Can puppies go on walks?

Reading Time: 3 minutes
Editor of Dog Articles
Written By Editor of Dog Articles

At What Age is it Safe for Puppies to Hike?

Your young, sprightly pup is full of energy and will be your closest adventure buddy in years to come. Don’t go to the trails just yet. Young puppies are not suitable for long hikes.

Before you embark on those big adventures, you need to consider your pup’s age, size, breed and health.

Your pup’s limbs will grow longer in their first year of life. While your pup is still growing, they are at risk for growth plate injuries.

Growth plates are soft regions at the end of your pup’s bones. Growth plates are vulnerable to damage from trauma.

The age at which your dog is ready for hikes will vary.

Growth plate injuries that occur before your pup is eight months old tend to be the most devastating, and may result in deformities that require surgery. Dogs are vulnerable as long as they are still growing, which can be one year old for small dogs and 18 months for large dogs.

Ask your vet if your puppy is ready to hike.

What Activities ARE Safe For Puppies?

Hiking, fence- running, agility, and even playing with older dogs can be considered forced exercise because your puppy may overexert itself trying to keep up.

When your puppy is still growing, it’s best to stick to activities that don’t exceed the exercise level they would get from playing with other puppies

5 minutes of walking per month is the general rule. A 4 month old puppy can walk up to 20 minutes twice a day.

That rule only applies to easy walks around the neighborhood. Most people who hike want to take their puppies on the trail right away.

See also  Is burt's bees puppy shampoo good?

A few laps around your local park can be a good way to introduce your puppy to the idea of hiking.

The terrain can be more difficult for a puppy. You might want to cut the time rule above. A 4 month old puppy would start out with only a few minutes on a trail.

Lift your puppy out of the car if you have to. Don’t let them jump out on their own.
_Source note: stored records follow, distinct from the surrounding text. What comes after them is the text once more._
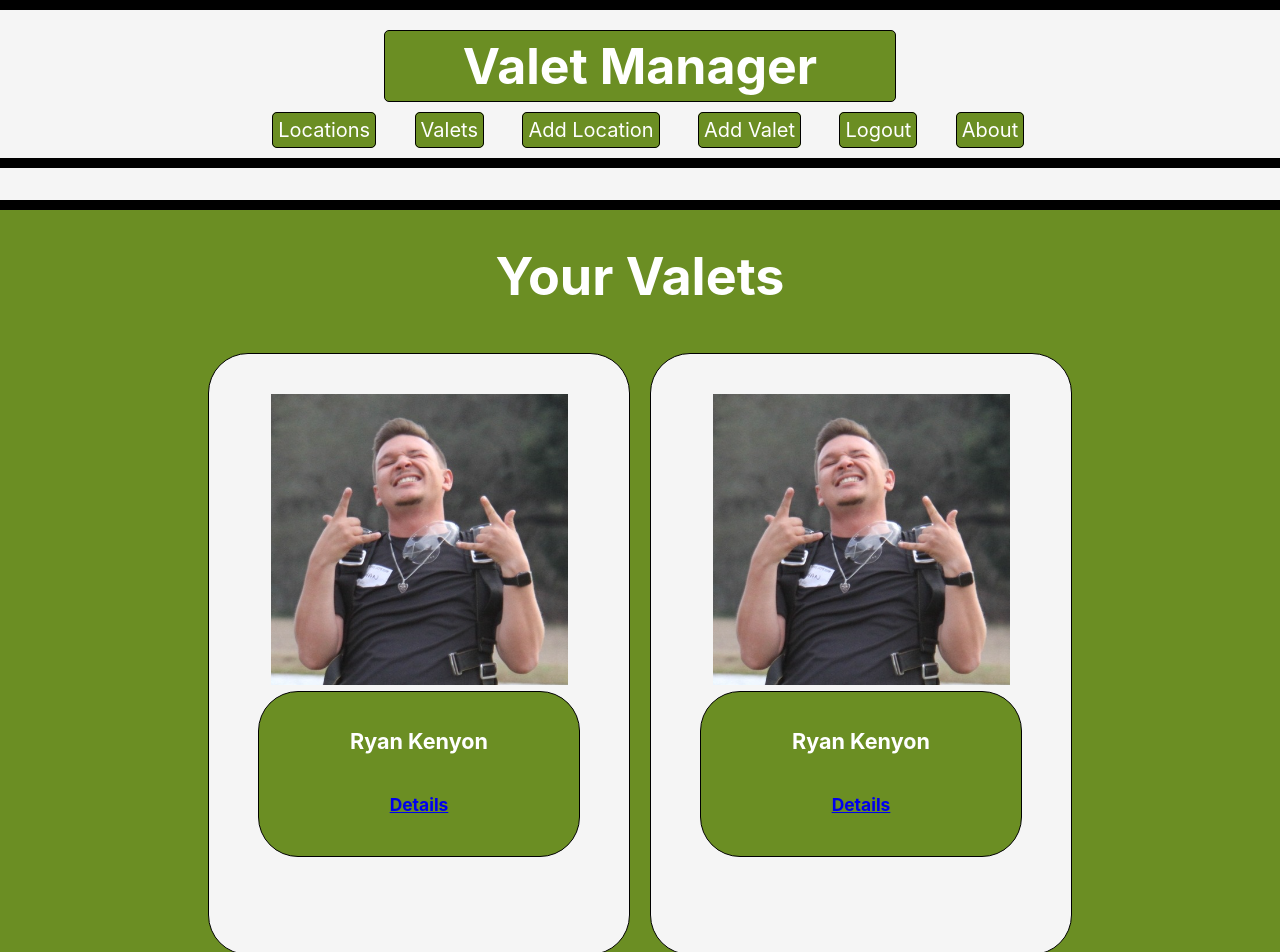
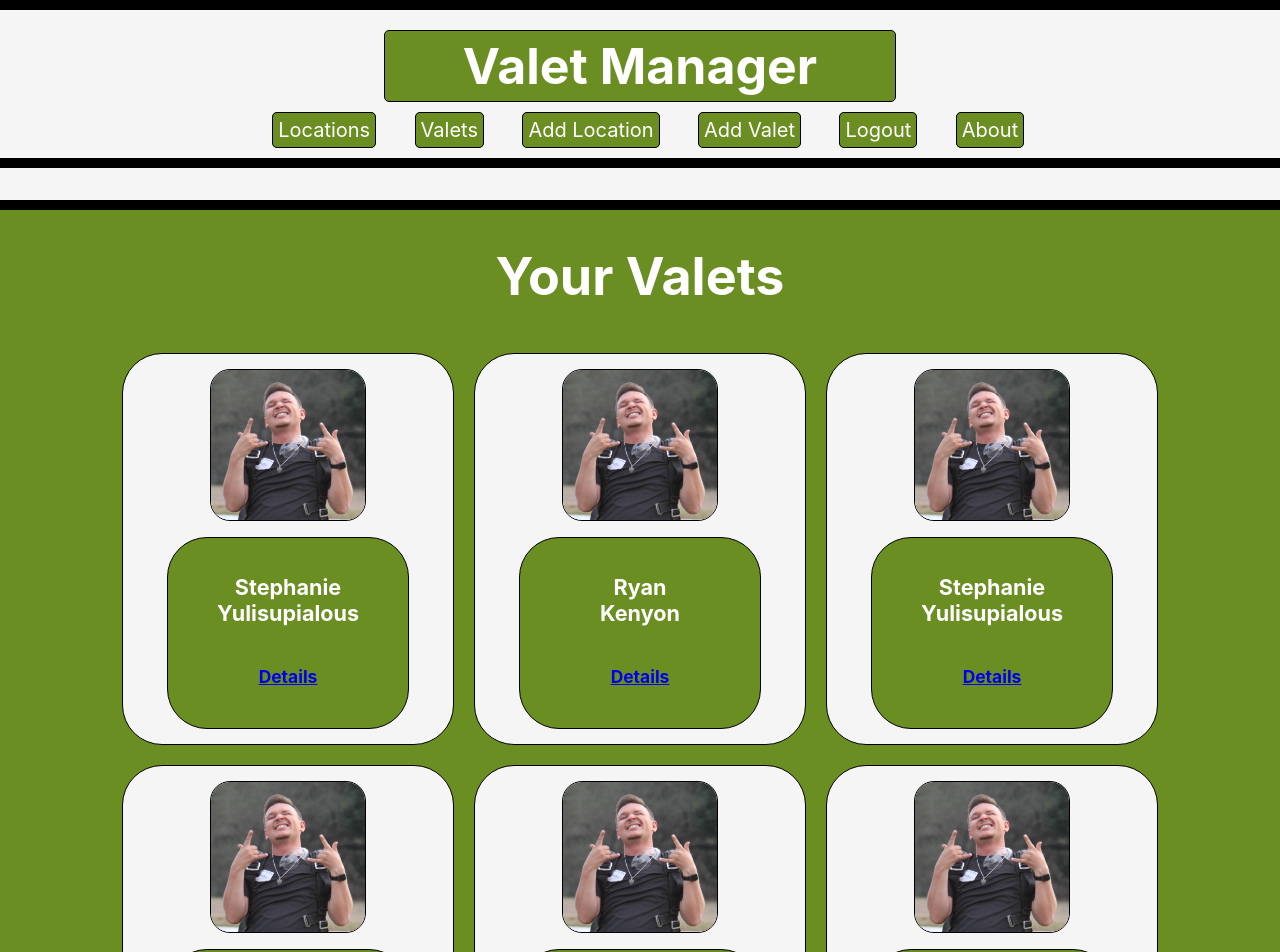
Before and after one commit to ryanhkenyon/Valet-Manager, a React (Create React App) app in the folder front-end/: page /valets in a window 1280 px wide. Shown: the top 952 px of the page. Built offline with nearby package versions, Linux system fonts and the light colour scheme.

Commit message:
Improved IMG dynamics for Valets and Locations
made the cards for Valets and Locations much more clean and user friendly

```diff
--- a/front-end/src/App.css
+++ b/front-end/src/App.css
@@ -166,9 +166,8 @@
   border: 1px solid black;
   border-radius: 40px;
   margin: 10px;
-  width: 400px;
-  height: 450px;
-  padding: 10px;
+  width: 300px;
+  height: 350px;
   padding-top: 40px;
 }
 
@@ -178,6 +177,8 @@
   border-radius: 40px;
   width: 80%;
   margin: auto;
+  margin-top: 10px;
+  position: relative;
 }
 
 .Location {
@@ -190,10 +191,20 @@
 }
 
 .locationImg {
-  background-color: whitesmoke;
-  padding: 30px;
   border: 1px solid black;
   border-radius: 20px;
+  height: 150px;
+  margin-top: -10px;
+}
+
+.locationImg:hover {
+  transform: scale(1.1);
+}
+
+.locationProfileImg {
+  height: 300px;
+  border: 1px solid black;
+  border-radius: 10px;
 }
 
 
@@ -234,10 +245,10 @@
   border: 1px solid black;
   border-radius: 40px;
   margin: 10px;
-  width: 400px;
-  height: 550px;
-  padding: 10px;
-  padding-top: 40px;
+  width: 300px;
+  min-height: 350px;
+  max-height: 450px;
+  padding: 15px;
 }
 
 .valetItemName {
@@ -246,4 +257,21 @@
   border-radius: 40px;
   width: 80%;
   margin: auto;
+  margin-top: 10px;
 }
+
+.valetImg {
+  border: 1px solid black;
+  border-radius: 20px;
+  height: 150px
+}
+
+.valetImg:hover {
+  transform: scale(1.1);
+}
+
+.valetProfileImg {
+  height: 300px;
+  border: 1px solid black;
+  border-radius: 10px;
+}
--- a/front-end/src/components/Location.js
+++ b/front-end/src/components/Location.js
@@ -1,4 +1,4 @@
-import mease from '../images/mease.png'
+import bigMease from '../images/bigMease.jpg'
 import { Link } from "react-router-dom";
 import ryan from '../images/ryan.png'
 
@@ -7,12 +7,12 @@ function Location(props) {
     return (
         <div className="Location">
             <h1>Mease Countryside Hospital</h1>
-            <img className='locationImg' src={mease}/>
+            <img className='locationProfileImg' src={bigMease}/>
             <h5>1840 Mease Drive, Safety Harbor, FL</h5>
             <div className='locationValets'>
                 {/* TODO: enter valets associated with location */}
                 <div className="valetItem">
-                <img src={ryan}></img>
+                <img src={ryan} className='valetImg'></img>
                 <div className='valetItemName'>
                 <h5>Ryan Kenyon</h5>
                 <Link to='/view/valet'>
--- a/front-end/src/components/Locations.js
+++ b/front-end/src/components/Locations.js
@@ -1,9 +1,13 @@
 import { Link } from "react-router-dom";
-import mease from '../images/mease.png';
+import mease from "../images/mease.png";
 
 function Locations(props) {
   let context = [];
-    if (props.children === [] || props.children === null || props.children === undefined) {
+  if (
+    props.children === [] ||
+    props.children === null ||
+    props.children === undefined
+  ) {
     context = [
       <div>
         <h2>Looks like you don't have any locations yet!</h2>
@@ -11,15 +15,13 @@ function Locations(props) {
         <Link to="/add/location">
           <h4>Yes I do!</h4>
         </Link>
-                <Link to='/profile'>
+        <Link to="/profile">
           <h4>No, take me to my profile</h4>
         </Link>
-            </div>
+      </div>,
     ];
   } else {
-        context = [
-
-        ];
+    context = [];
   }
   return (
     <div className="Locations">
@@ -27,60 +29,59 @@ function Locations(props) {
       {/* {context} */}
       {/* here are fake locations to test display */}
       <div className="locationItem">
-                <img src={mease}></img>
+        <img src={mease} className="locationImg"></img>
         <div className="locationItemName">
-                <h5>Mease Countryside Hospital</h5>
+          <h5>Mease Hospital</h5>
           <Link to="/view/location">
             <h6>Details</h6>
           </Link>
         </div>
       </div>
       <div className="locationItem">
-                <img src={mease}></img>
+        <img src={mease} className="locationImg"></img>
         <div className="locationItemName">
-                <h5>Mease Countryside Hospital</h5>
+          <h5>Mease Hospital</h5>
           <Link to="/view/location">
             <h6>Details</h6>
           </Link>
         </div>
       </div>
       <div className="locationItem">
-                <img src={mease}></img>
+        <img src={mease} className="locationImg"></img>
         <div className="locationItemName">
-                <h5>Mease Countryside Hospital</h5>
+          <h5>Mease Hospital</h5>
           <Link to="/view/location">
             <h6>Details</h6>
           </Link>
         </div>
       </div>
       <div className="locationItem">
-                <img src={mease}></img>
+        <img src={mease} className="locationImg"></img>
         <div className="locationItemName">
-                <h5>Mease Countryside Hospital</h5>
+          <h5>Mease Hospital</h5>
           <Link to="/view/location">
             <h6>Details</h6>
           </Link>
         </div>
       </div>
       <div className="locationItem">
-                <img src={mease}></img>
+        <img src={mease} className="locationImg"></img>
         <div className="locationItemName">
-                <h5>Mease Countryside Hospital</h5>
+          <h5>Mease Hospital</h5>
           <Link to="/view/location">
             <h6>Details</h6>
           </Link>
         </div>
       </div>
       <div className="locationItem">
-                <img src={mease}></img>
+        <img src={mease} className="locationImg"></img>
         <div className="locationItemName">
-                <h5>Mease Countryside Hospital</h5>
+          <h5>Mease Hospital</h5>
           <Link to="/view/location">
             <h6>Details</h6>
           </Link>
         </div>
       </div>
-
     </div>
   );
 }
--- a/front-end/src/components/Valet.js
+++ b/front-end/src/components/Valet.js
@@ -1,18 +1,18 @@
 import { Link } from "react-router-dom";
 import ryan from '../images/ryan.png'
-import mease from '../images/mease.png';
+import bigMease from '../images/bigMease.jpg';
 
 function Valet(props) {
 
     return (
         <div className="Valet">
             <h1>Ryan Kenyon</h1>
-            <img className='valetImg' src={ryan}/>
+            <img className='valetProfileImg' src={ryan}/>
             <h5>I'm this guy</h5>
             <div className='valetLocations'>
                 {/* TODO: enter locations associated with valet */}
                 <div className="locationItem">
-                <img src={mease}></img>
+                <img src={bigMease} className="locationImg"></img>
                 <div className='locationItemName'>
                 <h5>Mease Countryside Hospital</h5>
                 <Link to='/view/location'>
--- a/front-end/src/components/Valets.js
+++ b/front-end/src/components/Valets.js
@@ -28,59 +28,60 @@ function Valets(props) {
             <h1>Your Valets</h1>
             {/* {context} */}
             <div className="valetItem">
-                <img src={ryan}></img>
+                <img src={ryan} className='valetImg'></img>
                 <div className='valetItemName'>
-                <h5>Ryan Kenyon</h5>
+                <h5>Stephanie Yulisupialous</h5>
                 <Link to='/view/valet'>
                     <h6>Details</h6>
                 </Link>
                 </div>
             </div>
             <div className="valetItem">
-                <img src={ryan}></img>
+                <img src={ryan} className='valetImg'></img>
                 <div className='valetItemName'>
-                <h5>Ryan Kenyon</h5>
+                <h5>Ryan <br/> Kenyon</h5>
                 <Link to='/view/valet'>
                     <h6>Details</h6>
                 </Link>
                 </div>
             </div>
             <div className="valetItem">
-                <img src={ryan}></img>
+                <img src={ryan} className='valetImg'></img>
                 <div className='valetItemName'>
-                <h5>Ryan Kenyon</h5>
+                <h5>Stephanie Yulisupialous</h5>
                 <Link to='/view/valet'>
                     <h6>Details</h6>
                 </Link>
                 </div>
             </div>
             <div className="valetItem">
-                <img src={ryan}></img>
+                <img src={ryan} className='valetImg'></img>
                 <div className='valetItemName'>
-                <h5>Ryan Kenyon</h5>
+                <h5>Ryan <br/> Kenyon</h5>
                 <Link to='/view/valet'>
                     <h6>Details</h6>
                 </Link>
                 </div>
             </div>
             <div className="valetItem">
-                <img src={ryan}></img>
+                <img src={ryan} className='valetImg'></img>
                 <div className='valetItemName'>
-                <h5>Ryan Kenyon</h5>
+                <h5>Stephanie Yulisupialous</h5>
                 <Link to='/view/valet'>
                     <h6>Details</h6>
                 </Link>
                 </div>
             </div>
             <div className="valetItem">
-                <img src={ryan}></img>
+                <img src={ryan} className='valetImg'></img>
                 <div className='valetItemName'>
-                <h5>Ryan Kenyon</h5>
+                <h5>Ryan <br/> Kenyon</h5>
                 <Link to='/view/valet'>
                     <h6>Details</h6>
                 </Link>
                 </div>
             </div>
+
         </div>
     );
 }
```
Also changed, not shown: front-end/src/images/bigMease.jpg (added), 1 other file (tests, documents, lock files or other folders). Lines whose indentation alone changed are shown as unchanged.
As your puppy approaches a year of age, you can begin taking them on shorter hikes. The general time limit still applies. The further you can go, the older your puppy is.

A puppy can hike for 60 minutes at a time, which is enough to cover 2 miles.

Take frequent breaks, even if your dog doesn’t seem tired, and look for signs that they’ve hiked too far, but aim to stop long before that point

You have to worry about more than growth plate injuries. If you don’t gradually work your way up to long hikes in rough terrain, you could suffer from overexertion, dehydration, heat stroke and muscle tears.

A strong recall

When hiking, keep your dog on a leash. Your dog may not always be attached to you.

They can fall out of their harness. The leash could break. You may eventually want to allow your dog to be off leash in a safe area.

Practice recall every day until your dog responds to your call or whistle.

greeting other dogs

It is not necessary for your dog to say hello to every other dog on the trail. It is good to socialize your puppy because you will inevitably run into off-leash dogs. They are comfortable with random greetings.

Your dog has no choice but to have another dog in their face when your dog is on a leash.

See also  Why is my puppy not eating and sleeping a lot?

Try to keep your dog focused on you. It is more important to be comfortable than to learn to tolerate stress.

If you have a little patience, and focus on light exercise and training while they are still a puppy, you will have a fit and well mannered trail dog in no time.

Politely greeting other dogs

It is not necessary for your dog to say hello to every other dog on the trail. It is good to socialize your puppy because you will inevitably run into off-leash dogs. They are comfortable with random greetings.

Your dog has no choice but to have another dog in their face when your dog is on a leash.

Try to keep your dog focused on you. It is more important to be comfortable than to learn to tolerate stress.

If you have a little patience, and focus on light exercise and training while they are still a puppy, you will have a fit and well mannered trail dog in no time.

Signs of over-exercising puppy

You need to be careful not to over exercise your puppy. It’s just as harmful to over-exercising your puppy as it is to under-exercising them. Large and giant breeds are at risk of this as their growth can continue up to 24 months of age.

There are signs that you are over-exercising your puppy.

The muscles are stiff or sore.

On hot days, over-exercising your puppy puts them at an increased risk of overheating. There are warning signs such as excessive panting, drooling, confusion, and vomiting. Take your puppy to a cooler area if they display the signs.

Water should be applied to your puppy’s fur, skin, under legs, and belly. Fan your puppy with your hands. Take them to your nearest veterinary clinic. If left unattended, heatstroke in dogs can be fatal.

Share on:

Leave a Comment